Rosemary is prized for its aromatic qualities and its ability to make just about any recipe ten times more delicious. But did you know that you can also grow rosemary bonsai plants to add interest and appeal to your home?
Rosemary officinalis, a name that translates to “mist of the sea,” is a gorgeous plant with elegant green-gray foliage. It is native to the Mediterranean, meaning it needs to be kept in a warm climate if you plan on growing it outdoors year-round. However, if you’re willing to bring your rosemary plant indoors for the winter months, you can grow it as a bonsai plant in any environment.
In its natural habitat, rosemary blooms year-round, producing lovely blue flowers and growing in a shrub-like fashion with evergreen needles. It has fibrous bark, making the plant look highly unique and attractive even when it is relatively young. One of the most unique features of this plant is that it can be grown not only for its visual qualities as a bonsai – but also for its culinary abilities.
There are few requirements for care when it comes to nurturing a rosemary bonsai. Here are some tips on keeping this common herb bonsai plant healthy.
Interesting Facts about Rosemary Bonsai
|Flowering Time Length||Late spring-early summer|
|Scientific Name||Rosemary officinalis|
Growing Rosemary Bonsai from Seed or by Propagation
You can plant a bonsai rosemary from cuttings or by seed. Start your new plants with cuttings from existing plants for the quickest results, planting cut stems that are roughly two inches long. Remove any leaves before you plant, then place the cuttings in a mixture of peat moss and perlite. Spritz with water until the roots grow and you can then plant the cuttings just as you would a regular rosemary plant.
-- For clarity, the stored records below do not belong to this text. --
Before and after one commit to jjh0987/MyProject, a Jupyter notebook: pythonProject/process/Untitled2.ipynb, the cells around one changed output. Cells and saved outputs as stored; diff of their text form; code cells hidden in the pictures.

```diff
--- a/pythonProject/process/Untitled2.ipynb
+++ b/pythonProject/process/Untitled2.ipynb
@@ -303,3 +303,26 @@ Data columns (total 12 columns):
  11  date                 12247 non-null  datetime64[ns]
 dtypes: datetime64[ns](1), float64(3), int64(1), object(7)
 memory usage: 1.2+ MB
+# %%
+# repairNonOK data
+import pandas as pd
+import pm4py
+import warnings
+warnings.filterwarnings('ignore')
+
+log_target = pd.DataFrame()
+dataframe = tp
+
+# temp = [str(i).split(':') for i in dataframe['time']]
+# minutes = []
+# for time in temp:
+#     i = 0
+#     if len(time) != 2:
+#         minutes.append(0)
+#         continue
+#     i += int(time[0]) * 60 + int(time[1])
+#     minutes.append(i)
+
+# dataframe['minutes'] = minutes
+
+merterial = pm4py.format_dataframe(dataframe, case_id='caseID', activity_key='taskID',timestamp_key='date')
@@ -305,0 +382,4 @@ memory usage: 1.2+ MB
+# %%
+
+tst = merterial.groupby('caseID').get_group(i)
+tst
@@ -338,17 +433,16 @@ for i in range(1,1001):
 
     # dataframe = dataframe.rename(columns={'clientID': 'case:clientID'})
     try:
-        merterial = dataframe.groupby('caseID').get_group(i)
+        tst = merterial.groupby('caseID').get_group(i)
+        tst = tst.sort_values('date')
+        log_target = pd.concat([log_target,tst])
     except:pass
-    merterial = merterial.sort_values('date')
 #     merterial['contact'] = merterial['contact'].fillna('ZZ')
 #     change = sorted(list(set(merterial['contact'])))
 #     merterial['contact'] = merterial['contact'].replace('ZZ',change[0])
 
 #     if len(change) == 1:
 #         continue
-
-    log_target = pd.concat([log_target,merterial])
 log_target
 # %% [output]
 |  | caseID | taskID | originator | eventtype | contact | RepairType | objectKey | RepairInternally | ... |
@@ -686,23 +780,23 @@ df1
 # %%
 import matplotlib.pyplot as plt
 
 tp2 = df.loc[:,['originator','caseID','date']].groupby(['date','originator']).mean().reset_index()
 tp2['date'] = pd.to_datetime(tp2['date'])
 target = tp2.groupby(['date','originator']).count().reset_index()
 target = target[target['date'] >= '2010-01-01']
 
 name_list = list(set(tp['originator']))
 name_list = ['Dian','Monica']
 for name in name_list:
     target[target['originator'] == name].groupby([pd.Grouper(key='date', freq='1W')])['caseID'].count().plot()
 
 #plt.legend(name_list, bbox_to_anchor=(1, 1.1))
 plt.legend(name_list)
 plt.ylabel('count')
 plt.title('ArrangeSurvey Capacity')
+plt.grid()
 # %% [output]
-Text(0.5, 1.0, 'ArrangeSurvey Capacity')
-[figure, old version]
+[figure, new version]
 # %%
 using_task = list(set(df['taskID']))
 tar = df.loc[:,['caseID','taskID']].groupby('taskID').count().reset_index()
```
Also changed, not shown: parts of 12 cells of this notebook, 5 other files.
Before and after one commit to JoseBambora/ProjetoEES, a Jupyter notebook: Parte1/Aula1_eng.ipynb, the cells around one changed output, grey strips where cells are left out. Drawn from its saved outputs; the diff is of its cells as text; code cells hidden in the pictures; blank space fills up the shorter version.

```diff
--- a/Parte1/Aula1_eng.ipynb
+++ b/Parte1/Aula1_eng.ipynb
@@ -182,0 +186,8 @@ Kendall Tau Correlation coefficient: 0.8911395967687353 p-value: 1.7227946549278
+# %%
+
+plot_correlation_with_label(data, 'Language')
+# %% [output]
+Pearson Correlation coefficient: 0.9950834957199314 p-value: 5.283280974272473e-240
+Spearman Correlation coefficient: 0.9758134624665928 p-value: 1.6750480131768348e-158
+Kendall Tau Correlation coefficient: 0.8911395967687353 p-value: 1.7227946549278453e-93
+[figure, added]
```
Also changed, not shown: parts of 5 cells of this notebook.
How to Care for Rosemary Bonsai Tree
When growing a bonsai rosemary indoors, try to position your plant near a south-facing window where it can receive up to eight hours of sunlight and warmth each day. If you can’t give it the sunlight it needs naturally, you may have to supplement it with artificial grow lights.
Keep your plant warm, ideally at temperatures no lower than 30 degrees Fahrenheit. You can put your plant outside during the summer, if you choose, just make sure you bring it back inside during cold weather.
Although rosemary is adapted to warmer climates, it can’t handle prolonged periods of dryness. Therefore, it’s essential that you plant your rosemary in well-draining soil and make sure you water it regularly. It can be somewhat on the dry side – it often thrives in sandy soil – but don’t let it dry out completely. Consider planting your rosemary bonsai in terra cotta pots, which will let the soil stay warm and relatively dry. Drainage is essential – prolonged dryness or wetness is not.
Rosemary is not a voracious feeder. However, you are best off fertilizing your rosemary bonsai in the spring. A good option to use is a fish emulsion, which will give your plant a quick-absorbing dose of the nutrients it needs. You can also use a foliar spray on a regular basis.
Potting and Repotting
Try to repot your rosemary bonsai plant at least once per year. Spring is generally the best time, before the plant has started to actively regrow, but you can do this at any time of the year that is most convenient for you. Just cut a few inches from the roots at the bottom of the plant as well as on the sides of the root ball. You can also trim some off the top.
Pruning Rosemary Bonsai
Prune your bonsai rosemary regularly. One of the most exciting aspects of growing a rosemary bonsai is that you can put those trimmings to good use – in your cooking! Just snip sprigs whenever you’d like to use them in the kitchen, but don’t cut back more than a third of the plant at a time.
You can occasionally wire the branches to shape them as well. Only attempt to wire those that are smaller in diameter than that of half of a pencil.
Pests and Diseases
Rosemary bonsai plants are occasionally prone to powdery mildew when they are grown indoors. This white, powdery fungal disease typically arises when the air is humid and there is poor air circulation. Although it won’t’ usually kill your plant, it can severely weaken it. Make sure there is good circulation in the room in which you are growing your plant (you might add a fan, for instance).
Keep an eye out for pests like aphids and spider mites. You can spray leaves with diluted water and soap solution to get rid of them.
Where to Buy Rosemary Bonsai
Perfect to work with as a bonsai plant, a rosemary bonsai can be purchased anywhere you might buy a regular rosemary plant – you can also buy seeds and start your own plant. Since rosemary, at its very largest when grown outdoors, only grows to the size of a small shrub, it will grow rapidly from seed and can therefore mature quickly in a container.
This is an economical way to buy a rosemary bonsai plant – although you can of course always purchase a starter plant from a gardening store, nursery, or in some cases, even a grocery store, too.
Also check other bonsai trees you can grow here.
*image by Wirestock/depositphotos